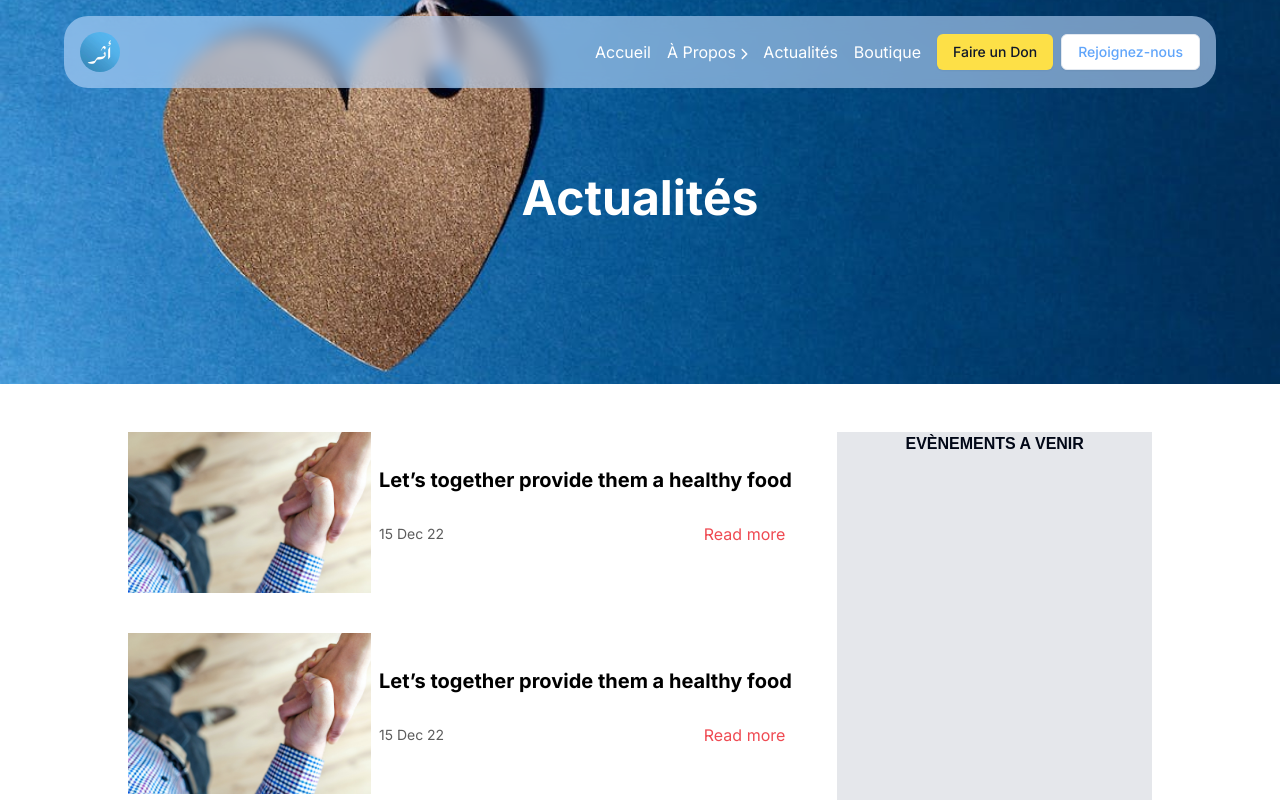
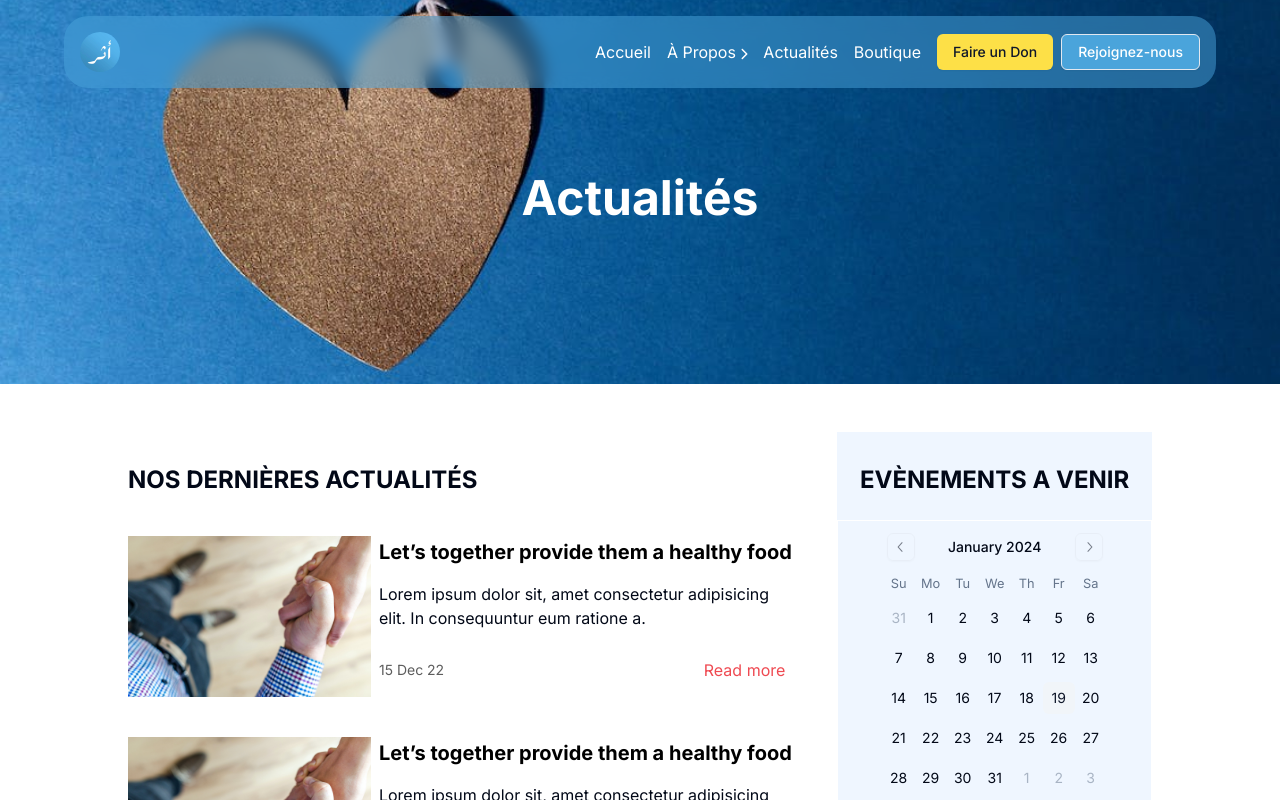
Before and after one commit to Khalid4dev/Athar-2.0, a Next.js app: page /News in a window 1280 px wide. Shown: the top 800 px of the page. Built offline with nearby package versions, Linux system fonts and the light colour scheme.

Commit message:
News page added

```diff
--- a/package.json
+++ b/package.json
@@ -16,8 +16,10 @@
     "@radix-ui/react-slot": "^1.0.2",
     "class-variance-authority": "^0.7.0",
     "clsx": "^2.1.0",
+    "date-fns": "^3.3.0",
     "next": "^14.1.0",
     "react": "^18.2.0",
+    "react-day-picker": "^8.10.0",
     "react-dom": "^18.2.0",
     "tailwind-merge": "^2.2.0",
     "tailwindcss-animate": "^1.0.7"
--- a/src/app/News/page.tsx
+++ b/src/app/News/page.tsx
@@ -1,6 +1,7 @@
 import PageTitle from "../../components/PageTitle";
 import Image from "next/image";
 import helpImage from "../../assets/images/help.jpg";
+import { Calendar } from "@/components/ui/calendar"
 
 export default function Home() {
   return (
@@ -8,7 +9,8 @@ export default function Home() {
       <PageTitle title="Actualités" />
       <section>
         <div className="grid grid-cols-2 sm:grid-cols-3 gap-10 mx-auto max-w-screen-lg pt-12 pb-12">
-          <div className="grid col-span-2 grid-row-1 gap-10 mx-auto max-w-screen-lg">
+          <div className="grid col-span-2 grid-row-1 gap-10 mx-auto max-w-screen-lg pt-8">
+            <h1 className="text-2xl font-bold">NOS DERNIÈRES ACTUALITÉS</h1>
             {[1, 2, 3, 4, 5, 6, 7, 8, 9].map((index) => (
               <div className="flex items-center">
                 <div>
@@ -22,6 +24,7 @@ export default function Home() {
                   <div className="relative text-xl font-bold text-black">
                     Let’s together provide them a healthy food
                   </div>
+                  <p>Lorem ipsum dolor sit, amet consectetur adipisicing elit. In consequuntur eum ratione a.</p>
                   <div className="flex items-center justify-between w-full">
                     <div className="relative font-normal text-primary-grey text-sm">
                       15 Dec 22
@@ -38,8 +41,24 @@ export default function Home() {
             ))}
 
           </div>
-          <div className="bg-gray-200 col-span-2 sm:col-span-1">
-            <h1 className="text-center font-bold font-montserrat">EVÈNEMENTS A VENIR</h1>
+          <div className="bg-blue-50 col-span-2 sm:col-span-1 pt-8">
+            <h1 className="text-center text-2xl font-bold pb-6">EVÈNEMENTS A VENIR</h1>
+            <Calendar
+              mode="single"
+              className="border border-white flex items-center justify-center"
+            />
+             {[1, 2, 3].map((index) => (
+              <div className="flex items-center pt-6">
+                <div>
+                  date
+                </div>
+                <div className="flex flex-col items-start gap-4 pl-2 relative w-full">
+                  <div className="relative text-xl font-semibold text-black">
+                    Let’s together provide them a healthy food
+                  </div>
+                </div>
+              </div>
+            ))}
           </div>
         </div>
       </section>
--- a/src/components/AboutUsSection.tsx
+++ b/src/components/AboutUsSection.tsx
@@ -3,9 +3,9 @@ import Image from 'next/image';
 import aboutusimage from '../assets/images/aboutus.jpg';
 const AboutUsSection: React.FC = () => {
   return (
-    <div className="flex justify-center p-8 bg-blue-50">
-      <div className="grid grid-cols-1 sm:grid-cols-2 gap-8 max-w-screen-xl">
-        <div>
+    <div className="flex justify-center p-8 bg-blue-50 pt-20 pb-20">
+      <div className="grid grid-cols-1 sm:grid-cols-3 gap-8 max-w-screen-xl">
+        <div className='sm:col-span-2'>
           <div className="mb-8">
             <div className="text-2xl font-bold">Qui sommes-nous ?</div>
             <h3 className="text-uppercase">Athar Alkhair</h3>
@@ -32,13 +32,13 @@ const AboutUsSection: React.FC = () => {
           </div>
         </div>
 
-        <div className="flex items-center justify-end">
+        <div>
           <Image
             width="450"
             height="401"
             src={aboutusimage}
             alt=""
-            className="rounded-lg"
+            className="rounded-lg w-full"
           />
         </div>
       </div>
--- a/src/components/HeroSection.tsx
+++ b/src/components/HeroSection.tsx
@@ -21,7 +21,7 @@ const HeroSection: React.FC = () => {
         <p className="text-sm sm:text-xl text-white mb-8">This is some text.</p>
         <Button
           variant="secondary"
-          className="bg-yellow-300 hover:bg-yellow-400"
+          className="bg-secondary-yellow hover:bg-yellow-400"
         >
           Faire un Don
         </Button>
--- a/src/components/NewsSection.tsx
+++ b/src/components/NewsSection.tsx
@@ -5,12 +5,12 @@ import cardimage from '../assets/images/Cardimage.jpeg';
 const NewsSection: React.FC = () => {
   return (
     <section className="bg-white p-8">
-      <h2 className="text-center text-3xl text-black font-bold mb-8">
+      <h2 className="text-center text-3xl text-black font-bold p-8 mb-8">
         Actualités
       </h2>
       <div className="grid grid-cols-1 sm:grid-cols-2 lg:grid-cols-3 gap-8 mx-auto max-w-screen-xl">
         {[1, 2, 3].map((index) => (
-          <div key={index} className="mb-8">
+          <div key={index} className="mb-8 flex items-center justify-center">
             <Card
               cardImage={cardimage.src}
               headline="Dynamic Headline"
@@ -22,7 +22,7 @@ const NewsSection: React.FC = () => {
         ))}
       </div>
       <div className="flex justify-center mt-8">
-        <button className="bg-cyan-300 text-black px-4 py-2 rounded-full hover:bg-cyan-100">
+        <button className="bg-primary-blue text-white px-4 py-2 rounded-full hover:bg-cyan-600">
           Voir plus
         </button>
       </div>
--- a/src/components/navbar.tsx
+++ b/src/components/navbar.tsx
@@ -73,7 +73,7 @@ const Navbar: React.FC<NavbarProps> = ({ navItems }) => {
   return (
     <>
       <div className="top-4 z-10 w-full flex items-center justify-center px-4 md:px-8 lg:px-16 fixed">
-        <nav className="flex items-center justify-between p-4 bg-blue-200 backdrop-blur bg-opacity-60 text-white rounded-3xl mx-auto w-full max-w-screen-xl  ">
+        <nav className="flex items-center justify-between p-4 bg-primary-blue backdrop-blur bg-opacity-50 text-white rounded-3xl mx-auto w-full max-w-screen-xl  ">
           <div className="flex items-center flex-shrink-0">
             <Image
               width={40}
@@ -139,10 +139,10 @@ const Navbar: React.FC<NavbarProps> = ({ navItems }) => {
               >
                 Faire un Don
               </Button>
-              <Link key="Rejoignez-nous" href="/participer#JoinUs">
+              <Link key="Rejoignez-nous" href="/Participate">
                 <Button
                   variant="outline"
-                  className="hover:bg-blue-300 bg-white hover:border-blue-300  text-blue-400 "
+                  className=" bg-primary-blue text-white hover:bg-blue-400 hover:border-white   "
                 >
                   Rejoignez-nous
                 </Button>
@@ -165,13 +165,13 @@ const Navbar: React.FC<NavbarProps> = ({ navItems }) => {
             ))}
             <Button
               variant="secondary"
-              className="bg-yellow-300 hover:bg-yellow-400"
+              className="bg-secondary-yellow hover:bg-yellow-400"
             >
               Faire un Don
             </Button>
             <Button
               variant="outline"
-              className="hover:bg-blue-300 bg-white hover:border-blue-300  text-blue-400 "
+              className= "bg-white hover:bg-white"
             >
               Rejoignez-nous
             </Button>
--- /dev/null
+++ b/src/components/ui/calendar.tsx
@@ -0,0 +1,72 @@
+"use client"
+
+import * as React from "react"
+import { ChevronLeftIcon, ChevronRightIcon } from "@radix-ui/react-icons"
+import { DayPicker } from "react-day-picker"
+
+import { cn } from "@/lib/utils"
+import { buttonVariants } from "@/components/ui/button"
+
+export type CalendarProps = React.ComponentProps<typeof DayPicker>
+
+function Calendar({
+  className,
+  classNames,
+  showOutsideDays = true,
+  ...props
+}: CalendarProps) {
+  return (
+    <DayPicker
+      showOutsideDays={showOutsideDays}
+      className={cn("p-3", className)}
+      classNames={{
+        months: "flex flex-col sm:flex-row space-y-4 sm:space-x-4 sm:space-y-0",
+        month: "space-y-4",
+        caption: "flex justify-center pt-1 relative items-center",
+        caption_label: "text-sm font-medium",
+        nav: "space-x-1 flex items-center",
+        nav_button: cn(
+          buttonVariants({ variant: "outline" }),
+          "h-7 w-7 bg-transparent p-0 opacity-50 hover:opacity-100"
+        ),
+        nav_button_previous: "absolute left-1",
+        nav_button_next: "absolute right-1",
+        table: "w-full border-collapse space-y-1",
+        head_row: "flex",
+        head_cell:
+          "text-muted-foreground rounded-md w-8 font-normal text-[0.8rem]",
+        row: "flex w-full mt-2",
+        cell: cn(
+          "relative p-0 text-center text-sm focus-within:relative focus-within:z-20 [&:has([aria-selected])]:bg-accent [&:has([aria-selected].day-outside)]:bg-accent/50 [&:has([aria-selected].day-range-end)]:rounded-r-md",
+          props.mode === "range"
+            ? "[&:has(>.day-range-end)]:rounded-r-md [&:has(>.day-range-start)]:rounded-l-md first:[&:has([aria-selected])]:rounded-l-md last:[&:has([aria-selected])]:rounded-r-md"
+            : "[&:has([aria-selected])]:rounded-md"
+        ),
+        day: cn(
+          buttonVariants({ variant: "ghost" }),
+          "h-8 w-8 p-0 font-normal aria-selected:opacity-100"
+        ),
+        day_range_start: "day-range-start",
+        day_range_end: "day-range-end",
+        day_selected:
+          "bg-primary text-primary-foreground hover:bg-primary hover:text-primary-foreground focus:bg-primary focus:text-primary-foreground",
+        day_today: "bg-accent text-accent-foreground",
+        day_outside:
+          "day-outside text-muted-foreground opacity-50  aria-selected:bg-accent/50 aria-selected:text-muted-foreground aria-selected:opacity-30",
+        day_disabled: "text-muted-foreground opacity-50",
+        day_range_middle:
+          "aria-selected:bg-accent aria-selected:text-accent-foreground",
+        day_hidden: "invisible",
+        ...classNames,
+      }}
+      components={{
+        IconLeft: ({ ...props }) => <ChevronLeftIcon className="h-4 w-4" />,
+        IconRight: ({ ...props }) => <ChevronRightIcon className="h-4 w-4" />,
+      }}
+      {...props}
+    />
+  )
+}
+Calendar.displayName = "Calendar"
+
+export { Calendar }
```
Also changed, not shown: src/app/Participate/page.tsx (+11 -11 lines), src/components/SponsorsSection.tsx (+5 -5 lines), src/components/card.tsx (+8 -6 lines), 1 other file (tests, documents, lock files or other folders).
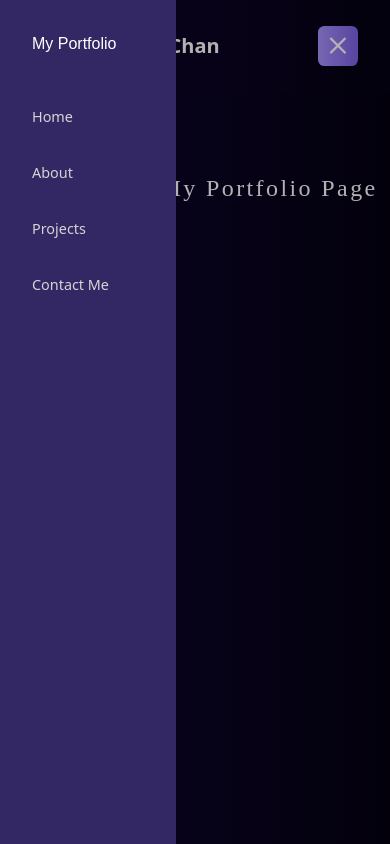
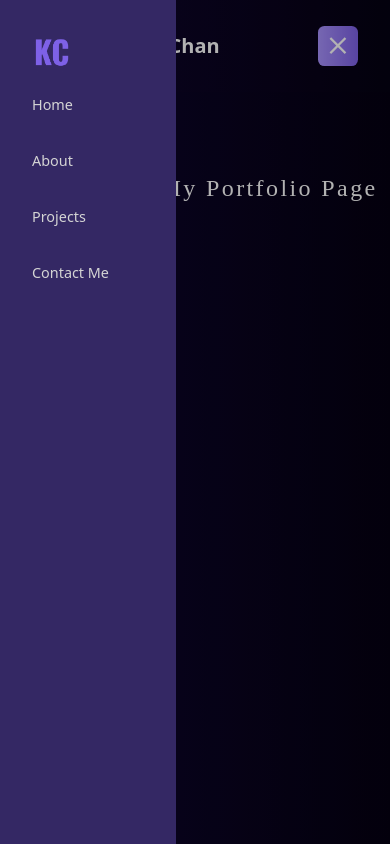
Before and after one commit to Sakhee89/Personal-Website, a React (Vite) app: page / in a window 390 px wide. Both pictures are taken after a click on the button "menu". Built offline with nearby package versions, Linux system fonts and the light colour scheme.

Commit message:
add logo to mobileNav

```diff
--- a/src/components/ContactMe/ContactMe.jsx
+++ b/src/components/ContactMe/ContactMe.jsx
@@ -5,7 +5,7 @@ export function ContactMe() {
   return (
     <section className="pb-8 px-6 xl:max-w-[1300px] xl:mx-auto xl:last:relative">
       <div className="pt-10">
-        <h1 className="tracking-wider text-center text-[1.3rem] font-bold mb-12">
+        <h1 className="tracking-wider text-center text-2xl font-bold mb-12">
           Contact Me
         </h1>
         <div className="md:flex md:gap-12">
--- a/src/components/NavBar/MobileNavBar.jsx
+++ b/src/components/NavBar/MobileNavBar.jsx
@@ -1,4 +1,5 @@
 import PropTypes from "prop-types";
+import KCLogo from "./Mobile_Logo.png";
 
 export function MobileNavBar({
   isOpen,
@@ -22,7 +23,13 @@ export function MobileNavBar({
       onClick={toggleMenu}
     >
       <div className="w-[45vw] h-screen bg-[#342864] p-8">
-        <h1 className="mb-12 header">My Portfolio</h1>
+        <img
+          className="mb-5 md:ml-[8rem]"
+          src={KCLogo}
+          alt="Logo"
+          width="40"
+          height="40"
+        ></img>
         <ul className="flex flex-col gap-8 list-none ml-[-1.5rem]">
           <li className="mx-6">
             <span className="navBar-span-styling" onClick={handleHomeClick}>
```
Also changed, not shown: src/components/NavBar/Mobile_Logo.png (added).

TASK TO COMPLETE: For each line in the data that contains the string "span", give a copy of that line.

PROBLEM SOLUTION:
-          <div className="grid col-span-2 grid-row-1 gap-10 mx-auto max-w-screen-lg">
+          <div className="grid col-span-2 grid-row-1 gap-10 mx-auto max-w-screen-lg pt-8">
-          <div className="bg-gray-200 col-span-2 sm:col-span-1">
+          <div className="bg-blue-50 col-span-2 sm:col-span-1 pt-8">
+        <div className='sm:col-span-2'>
             <span className="navBar-span-styling" onClick={handleHomeClick}>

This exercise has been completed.